The U.S. suicide rate is about the same as Great Britain, Canada, Denmark, Switzerland, and Iceland and below France and Greenland. Suicide rates seem to have little to do with the availability or accessibility of guns.
Suicide gets a lot less attention than murders because the news media generally does not cover suicides the way they do murders. Suicide is the second-most common cause of death for Americans between 15 and 34, but it is more stigmatized and less discussed than homicide.
Granted, guns are the suicide weapon of choice, but looking at the statistics, I would think mental health is the bigger issue.
The high rate of gun suicides in the United States is not new; in the 1980s and 1990s, when violent crime rates were much higher, gun suicides were still a more common cause of death than gun murders. However, in recent years, as the gun homicide rate has flattened out, the gun suicide rate appears to be ticking back up slightly.

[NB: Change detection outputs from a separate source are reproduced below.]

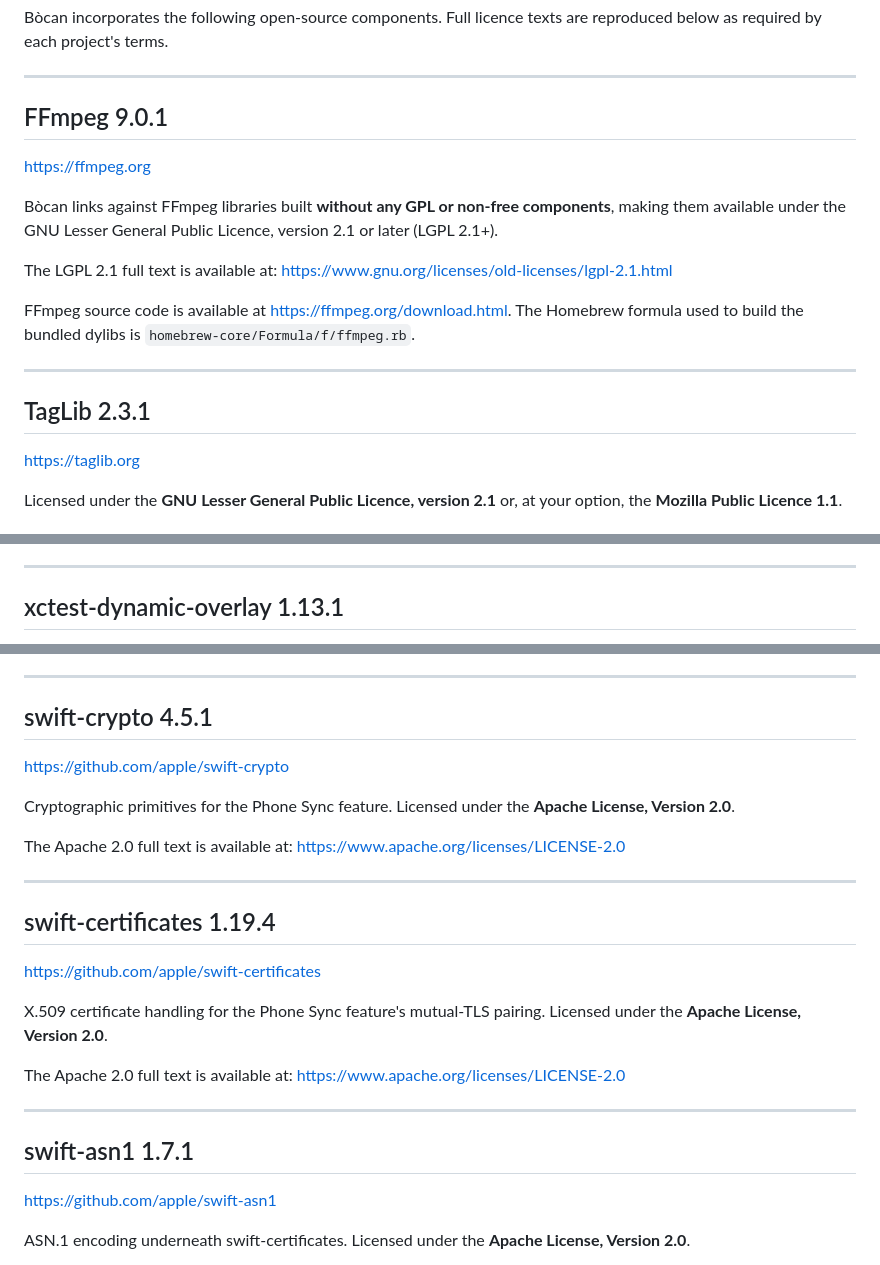
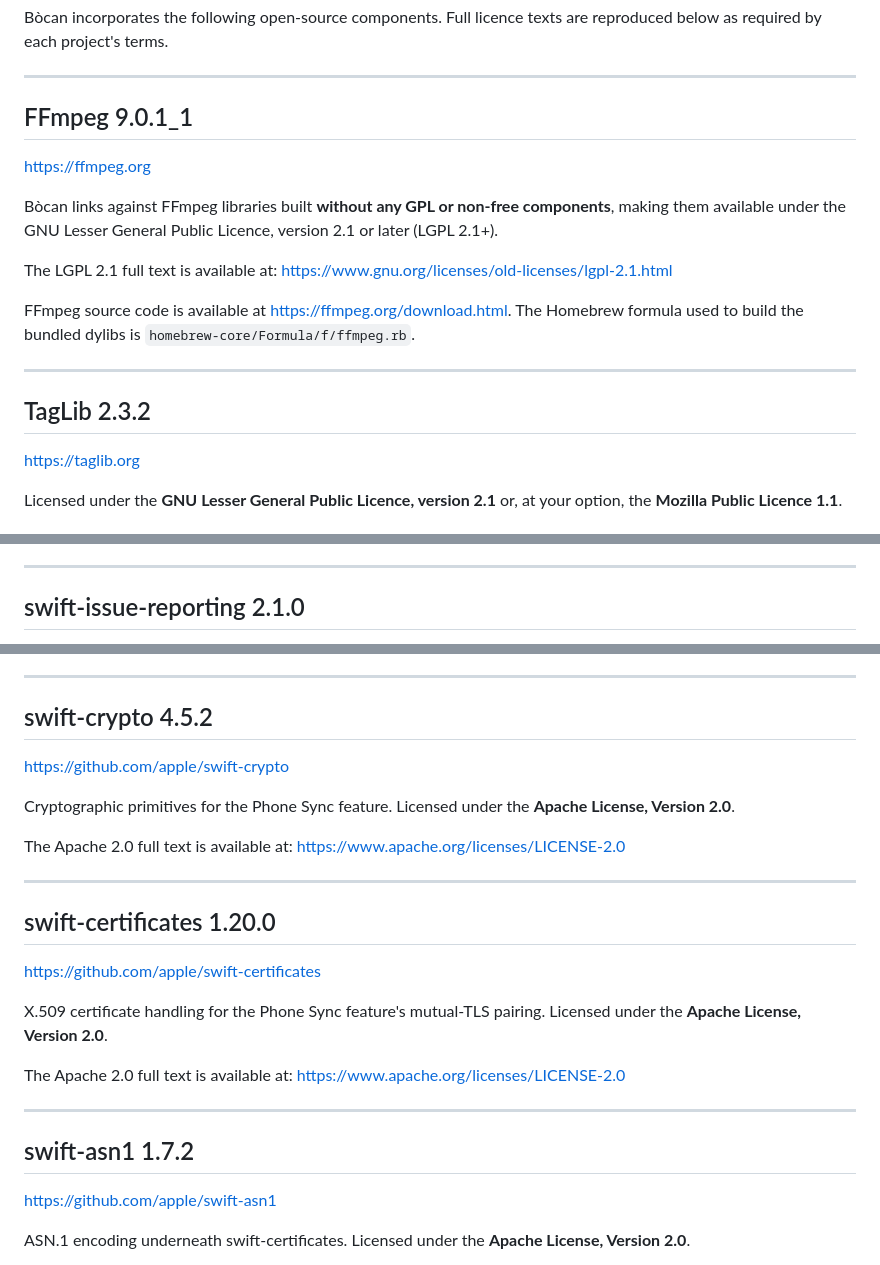
Before and after one commit to bocan/bocan-music, a Markdown page: NOTICES.md, 3 parts joined by grey strips. GitHub-like rendering.

Commit message:
chore(legal): regenerate the bundled licence notices
NOTICES.md still said it was generated for 2.12.0, so the licence file
shipped inside the app and shown on the website credits page understated
what is actually bundled: FFmpeg 9.0.1 rather than 9.0.1_1, TagLib 2.3.1
rather than 2.3.2, swift-crypto 4.5.1, swift-certificates 1.19.4 and
swift-asn1 1.7.1 all a release behind, and Sparkle at the version before
this branch bumped it.

Regenerated, so it now names the versions actually pinned, with the
renamed Point-Free package under its new name and a line saying what it
used to be called.

```diff
--- a/NOTICES.md
+++ b/NOTICES.md
@@ -5,7 +5,7 @@ reproduced below as required by each project's terms.
 
 ---
 
-## FFmpeg 9.0.1
+## FFmpeg 9.0.1_1
 
 <https://ffmpeg.org>
 
@@ -22,7 +22,7 @@ The Homebrew formula used to build the bundled dylibs is
 
 ---
 
-## TagLib 2.3.1
+## TagLib 2.3.2
 
 <https://taglib.org>
 
@@ -142,5 +142,5 @@ SOFTWARE.
 
 ---
 
-## xctest-dynamic-overlay 1.13.1
+## swift-issue-reporting 2.1.0
 
@@ -258,7 +260,7 @@ SOFTWARE.
 
 ---
 
-## swift-crypto 4.5.1
+## swift-crypto 4.5.2
 
 <https://github.com/apple/swift-crypto>
 
@@ -270,7 +272,7 @@ The Apache 2.0 full text is available at:
 
 ---
 
-## swift-certificates 1.19.4
+## swift-certificates 1.20.0
 
 <https://github.com/apple/swift-certificates>
 
@@ -282,7 +284,7 @@ The Apache 2.0 full text is available at:
 
 ---
 
-## swift-asn1 1.7.1
+## swift-asn1 1.7.2
 
 <https://github.com/apple/swift-asn1>
 
```
Also changed, not shown: other parts of NOTICES.md (+5 -3 lines).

The greater part of gun laws are aimed at a segment of the population that is mostly law-abiding and outside of the gang culture and would likely do little to stop any of the violence.
Mental illness is a clear risk factor for suicide and mass shootings, too.
Firearms are not the leading cause of death in the USA and suicide is the bigger issue in the deaths caused by firearms.
The takeaway lesson? If politicians cared that much about gun deaths and just stooped passing feel good laws every time there was a shooting, would it not be better to target areas where the majority of problems exist . . . perhaps by addressing mental illness and not the law-abiding citizens?
Pass the yams.